Parma, Idaho (1903-1917)
- The Parma herald. : (Parma, Idaho) 1903-1917
- Place of publication:
- Parma, Idaho
- Geographic coverage:
- M.A. Bates
- Dates of publication:
- Vol. 1, no. 1 (Oct. 17, 1903)-v. 15, no. 1 (Oct. 11, 1917).
- Parma (Idaho)--Newspapers.
- sn 89055001
- View complete holdings information
- First Issue Last Issue
The Parma herald
In 1903, Marcus Bates, former editor of The Caldwell News, established the first newspaper of Parma, Idaho. The Parma Herald's inaugural issue declared Democratic leanings with intent to stay neutral, but Democratic politics crept into the Herald regardless. The four-page, seven-column paper published weekly on Saturdays until 1909, when the day of publication changed to Thursday. Its circulation peaked at around 800.
The Herald covered local news in Parma and Roswell and also featured columns titled "News of Idaho" and "Around the State." "People and Events" covered social news, primarily in Canyon County. Charles Lanning founded a Republican newspaper, The Parma Review, in 1909. The small town's two newspapers with opposing politics developed a natural rivalry.
The Herald covered significant milestones in Parma's history, including its incorporation and irrigation improvements. The editor was not shy in sharing his opinions on local matters. He wrote of incorporation, "There has been no concerted action among our citizens and business men looking toward improvement… It will take all of us, working all together, to make the town what it should be. The first necessary step in this direction is to incorporate."
Parma was incorporated in 1903. By that time, it already had an irrigation system, fertile farm land, a school, an Oregon Short Line rail station, three general stores, a Presbyterian church, a chapter of the Independent Order of Odd Fellows, a meeting hall, and a reputation for being a good place to winter livestock.

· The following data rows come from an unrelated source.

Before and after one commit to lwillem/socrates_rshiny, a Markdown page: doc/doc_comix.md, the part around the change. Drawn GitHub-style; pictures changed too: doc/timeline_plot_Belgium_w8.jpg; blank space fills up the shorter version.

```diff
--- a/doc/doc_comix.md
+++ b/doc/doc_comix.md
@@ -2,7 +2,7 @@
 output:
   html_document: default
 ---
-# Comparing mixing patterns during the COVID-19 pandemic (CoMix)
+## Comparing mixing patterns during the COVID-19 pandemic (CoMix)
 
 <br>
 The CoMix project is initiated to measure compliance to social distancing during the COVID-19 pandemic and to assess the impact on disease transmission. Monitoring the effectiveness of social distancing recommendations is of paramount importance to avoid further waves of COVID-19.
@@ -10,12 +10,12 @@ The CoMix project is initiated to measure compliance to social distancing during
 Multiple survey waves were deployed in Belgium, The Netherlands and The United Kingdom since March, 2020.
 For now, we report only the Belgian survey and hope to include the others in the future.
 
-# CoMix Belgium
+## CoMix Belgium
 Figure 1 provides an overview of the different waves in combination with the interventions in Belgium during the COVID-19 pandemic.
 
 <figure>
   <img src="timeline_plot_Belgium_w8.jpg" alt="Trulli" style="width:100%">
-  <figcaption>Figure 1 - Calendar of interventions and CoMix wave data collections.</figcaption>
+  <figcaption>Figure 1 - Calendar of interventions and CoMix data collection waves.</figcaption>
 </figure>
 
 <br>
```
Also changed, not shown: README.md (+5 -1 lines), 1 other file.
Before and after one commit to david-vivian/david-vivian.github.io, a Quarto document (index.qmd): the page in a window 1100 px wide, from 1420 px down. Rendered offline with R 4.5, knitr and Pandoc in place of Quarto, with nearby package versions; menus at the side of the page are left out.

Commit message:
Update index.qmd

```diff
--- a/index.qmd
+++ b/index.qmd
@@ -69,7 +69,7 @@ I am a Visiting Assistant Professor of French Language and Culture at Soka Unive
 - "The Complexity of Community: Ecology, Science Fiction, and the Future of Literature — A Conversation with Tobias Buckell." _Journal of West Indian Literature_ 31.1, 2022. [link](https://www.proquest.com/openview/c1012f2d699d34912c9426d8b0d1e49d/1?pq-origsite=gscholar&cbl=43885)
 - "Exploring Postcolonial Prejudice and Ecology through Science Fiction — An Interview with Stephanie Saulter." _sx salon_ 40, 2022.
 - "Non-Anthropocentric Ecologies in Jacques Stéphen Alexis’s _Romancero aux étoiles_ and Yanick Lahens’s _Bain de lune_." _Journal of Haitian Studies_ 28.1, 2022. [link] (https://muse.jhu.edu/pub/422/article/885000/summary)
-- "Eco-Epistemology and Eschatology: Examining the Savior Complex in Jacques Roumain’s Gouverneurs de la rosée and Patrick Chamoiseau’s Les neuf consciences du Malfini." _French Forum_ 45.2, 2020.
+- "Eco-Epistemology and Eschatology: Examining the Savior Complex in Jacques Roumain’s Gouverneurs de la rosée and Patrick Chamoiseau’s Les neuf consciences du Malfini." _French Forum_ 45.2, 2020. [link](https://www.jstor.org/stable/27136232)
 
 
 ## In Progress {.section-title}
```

Farming and ranching played a persistent role in Parma's economy. Alfalfa, grain, and fruit were the primary crops grown, while sheep dominated the ranching sector.
The Parma Herald ceased publication in 1917. Bates took his presses to McCall, where he edited the Payette Lake Star.
Provided by: Idaho State Historical Society